Version difference data
____
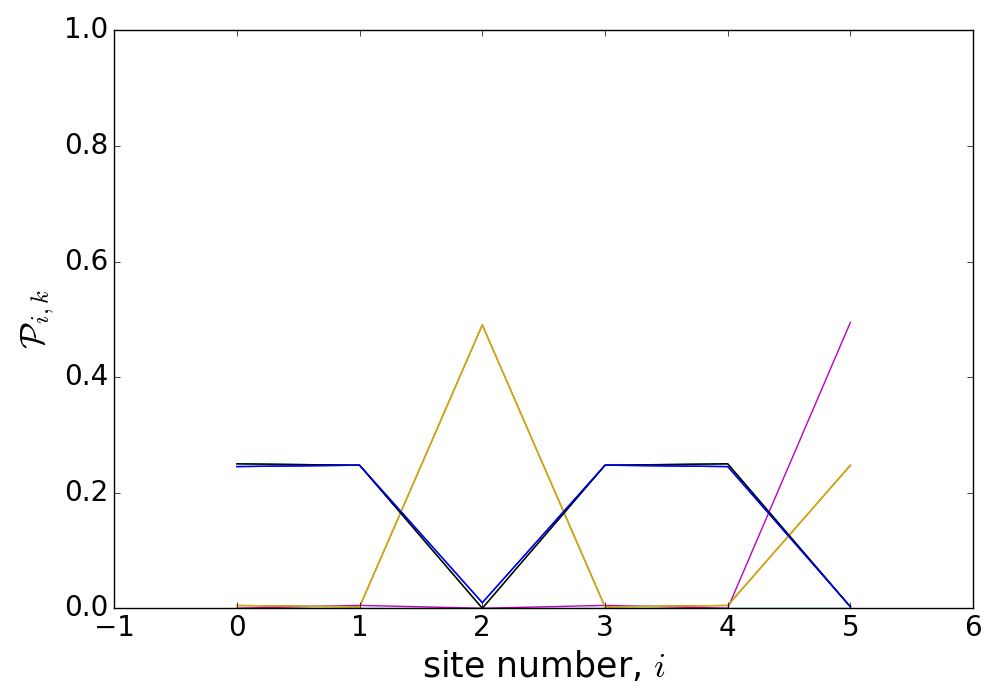
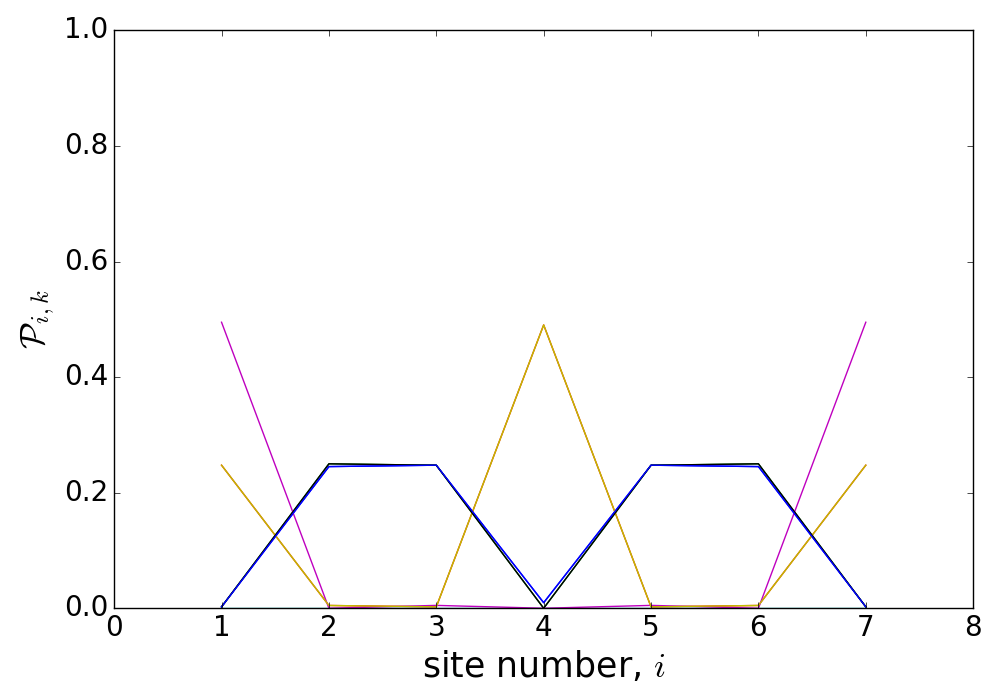
fixed # issue in numpy loadtxt

diff --git a/src/Plotting/probabilities.py b/src/Plotting/probabilities.py
@@ -5,7 +5,7 @@ import numpy as np
 from pylab import *
 
 #READ DATA FROM FILE
-eigen=np.loadtxt('probabilities.data',skiprows=1+2)
+eigen=np.loadtxt('probabilities.data',skiprows=2,comments='#')
 
 #SET SIZE FIGURE
 fig = plt.figure(figsize=(10,7))
@@ -13,7 +13,7 @@ fig = plt.figure(figsize=(10,7))
 ax=plt.subplot()
 
 #SET LIMITS
-ax.set_xlim([-1,len(eigen)])
+ax.set_xlim([0,len(eigen)+1])
 ax.set_ylim([0,1])
 
 #SET LABEL NAMES
@@ -28,7 +28,7 @@ ax.tick_params(axis='y', labelsize=20)
 ax.xaxis.set_major_locator(MaxNLocator(integer=True))
 
 #PLOT
-ax.plot(eigen)
+ax.plot(np.arange(1,len(eigen)+1),eigen)
 
 fig.tight_layout()
 

diff --git a/src/Plotting/eigenvalues.py b/src/Plotting/eigenvalues.py
@@ -11,7 +11,7 @@ import numpy as np
 #i.e. to higlight areas of the spectrum by rescaling it
 
 #LOAD DATA FROM FILE
-data=np.loadtxt('eigenvalues.data')
+data=np.loadtxt('eigenvalues.data',comments='#')
 
 #SET SIZE OF THE FIGURE
 fig = plt.figure(figsize=(20,10))

diff --git a/src/Plotting/dynamics.py b/src/Plotting/dynamics.py
@@ -3,7 +3,7 @@ import numpy as np
 from pylab import *
 
 #READ THE DATA FROM FILE
-fidelity=np.loadtxt('dynamics.data')
+fidelity=np.loadtxt('dynamics.data',comments='#')
 
 #SET SIZE FIGURE
 plt.figure(figsize=(10,7))

diff --git a/src/Plotting/exmap.py b/src/Plotting/exmap.py
@@ -2,7 +2,7 @@ import numpy as np
 from pylab import *
 
 #LOAD DATA FILES
-data = np.loadtxt('exmap.data')
+data = np.loadtxt('exmap.data',comments='#')
 
 #SET SIZE FIGURE
 plt.figure(figsize=(10,7))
____
*Problem statement*
Scan the records for the word "import", and copy each line where it is found.

*Reply to the task*
@@ -5,7 +5,7 @@ import numpy as np
 from pylab import *
@@ -11,7 +11,7 @@ import numpy as np
@@ -3,7 +3,7 @@ import numpy as np
 from pylab import *
@@ -2,7 +2,7 @@ import numpy as np
 from pylab import *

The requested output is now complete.